Four months ago, on April 9, the Moretown Select Board created a rough timeline for the town to host a vote on withdrawing Moretown Elementary School (MES) from the Harwood Unified Union School District (HUUSD). “We can have a vote in November,” said select board chair Tom Martin at the meeting in April. “We have a town election in November this year and that would be an opportunity to get the whole town together to vote on something.”

However, the conversation that transpired at Moretown’s most recent select board meeting on August 3 indicated that a school district withdrawal vote may happen later than the board initially planned.

Public engagement was the board’s first concern with continuing the school district withdrawal process. “I haven’t heard from a lot of people in the last month,” said Martin. “I don’t want to spend a lot of time and energy if there’s not a lot of people behind this movement.”


To this, Neil Nussbaum, the Moretown resident who has been spearheading the MES district withdrawal movement, argued that a preliminary informational meeting would give Moretown residents the opportunity to come out of the woodwork and express their views.

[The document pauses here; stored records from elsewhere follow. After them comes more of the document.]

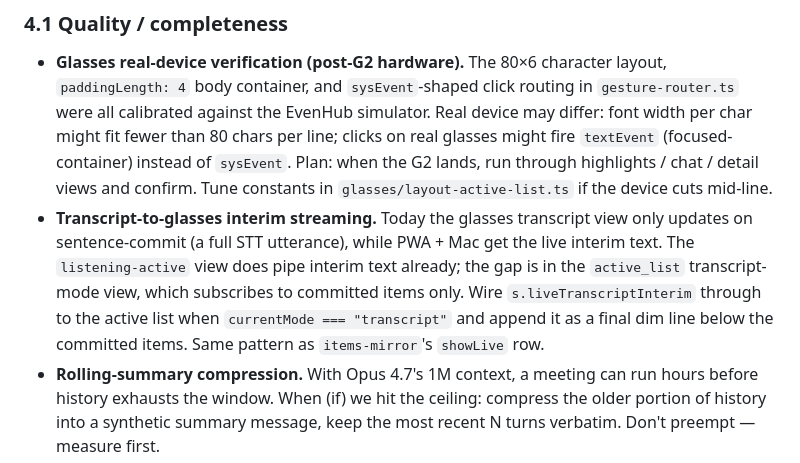
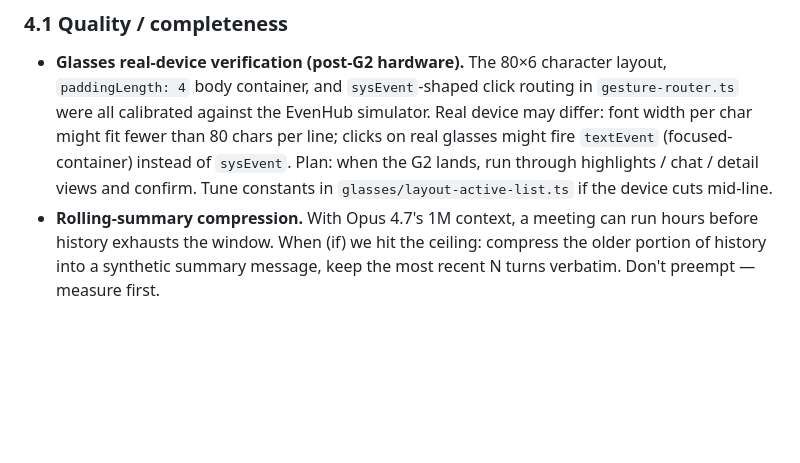
Before and after one commit to tiagodeoliveira/auris, a Markdown page: docs/PLAN.md, the part around the change. Drawn GitHub-style; blank space fills up the shorter version.

Commit message:
docs(plan): drop transcript-to-glasses interim streaming
Removed the transcript-on-glasses interim-streaming follow-up.
Realtime transcript display on the glasses is a low-value feature
in practice — the PWA / Mac transcript panes already cover it, and
the glasses' real value is high-signal items (highlights, actions,
chat answers, item detail), not a streaming wall of speech text.

Not deferred — scrubbed. If the use case ever materializes the
implementation pattern is well-understood (mirror items-mirror's
`showLive` row), but until then it's dead weight in the backlog.

Co-Authored-By: Claude Opus 4.7 (1M context) <noreply@anthropic.com>

```diff
--- a/docs/PLAN.md
+++ b/docs/PLAN.md
@@ -196,15 +196,6 @@ Not blocking the next phase, but flagged for later resolution.
   of `sysEvent`. Plan: when the G2 lands, run through highlights /
   chat / detail views and confirm. Tune constants in
   `glasses/layout-active-list.ts` if the device cuts mid-line.
-- **Transcript-to-glasses interim streaming.** Today the glasses
-  transcript view only updates on sentence-commit (a full STT
-  utterance), while PWA + Mac get the live interim text. The
-  `listening-active` view does pipe interim text already; the gap
-  is in the `active_list` transcript-mode view, which subscribes
-  to committed items only. Wire `s.liveTranscriptInterim` through
-  to the active list when `currentMode === "transcript"` and
-  append it as a final dim line below the committed items. Same
-  pattern as `items-mirror`'s `showLive` row.
 - **Rolling-summary compression.** With Opus 4.7's 1M context, a
   meeting can run hours before history exhausts the window. When
   (if) we hit the ceiling: compress the older portion of history
```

 “Before the vote, there would be an informational meeting. Based on everything I found, the best thing would be to withdraw from the district. But I imagine there would be people there that would feel the opposite, and they would have the opportunity to speak there as well before we vote,” said Nussbaum. 

Nussbaum explained that if the board pursued the withdrawal process now, and if all necessary steps were taken to ratify it, then the Moretown School district could be reconstituted as its own independent district by July 1, 2021.  “We would create a Moretown School board,” said Nussbaum. “We would be a preK-six district, which means we would need to tuition kids out for grades seven through 12,” he added.

However, despite Nussbaum’s enthusiasm, as well as his nuanced understanding of the withdrawal process, the board continued to express doubt over the timing of the plan.

“Would this save the town money?” asked select board member John Hoogenboom. “I think it’s a little premature to start votes when we don’t even know what it would cost the town. If it ends up costing the town more money, that might not be such a great idea.”


While Hoogenboom focused on the cost of withdrawal, select board member Rae Washburn focused on the unknown consequences of the pandemic. “There’s so much uncertainty around this with COVID-19,” said Washburn. “Everyone is focusing on just trying to get the kids back to school. That is the priority.”

While Washburn agreed with the idea of withdrawing MES from the school district, he also expressed his view that this wasn’t the right time for it. “I don’t think the timing works right now. there’s just too much uncertainty to make a clear decision when we don’t even know what our schools are going to look like this fall. I don’t think we can do much until we solve those basic issues,” he said.


Thus, the idea to postpone the withdrawal process came to fruition. “Right now, they’re doing everything they can to get kids back in school. This is just a distraction I don’t think anyone needs,” said Martin.

In a last attempt to urge the board to action, Nussbaum reminded the board of the school administration’s long-term consolidation plans, which would eventually lead to the closing of Moretown School, he argued.  “The ultimate plan as I understand it is going to be to close the Fayston School, close the Moretown School, have Waitsfield Elementary be a preK-four school, and have a five to eight middle school at Crossett, and have all the high schoolers at Harwood,” said Nussbaum, who explained he got this information from “the white paper that the superintendent released in 2017.”

It’s true that the school board will start making consolidation decisions this fall when it votes on whether or not to merge seventh- and eighth-grade students from Harwood Union Middle School (HUMS) at Crossett Brook Middle School (CBMS). However, according to the school board’s most recent consolidation discussions, it won’t vote to merge fifth- and sixth-grade students from MES to CMBS this year; news that may come as a relief to many Moretown parents who abhor the idea of moving their children out of Moretown.

Still, Nussbaum warned that the middle school merger vote is just the first in a long list of consolidation decisions that will negatively impact the integrity of the MES. “The plan at this point is to go after the Harwood Middle School because that’s the low hanging fruit,” said Nussbaum.

Ultimately, the Moretown Select Board decided it would wait to hear the outcome of the school board’s October 14 HUMS/CBMS merger vote before making a decision to pursue Moretown’s withdrawal from the district. Moreover, the board suggested that postponing action towards withdrawal would allow select board members to better understand the pandemic’s impacts on the school system.

“We might find with COVID-19 that they have to social distance anyway and there’s no way they could move all kids into CBMS. There’s no way they could social distance,” said Hoogenboom. In summary, Martin said, “At this point, until we see how COVID is going to go, we’re treading water here for a while.”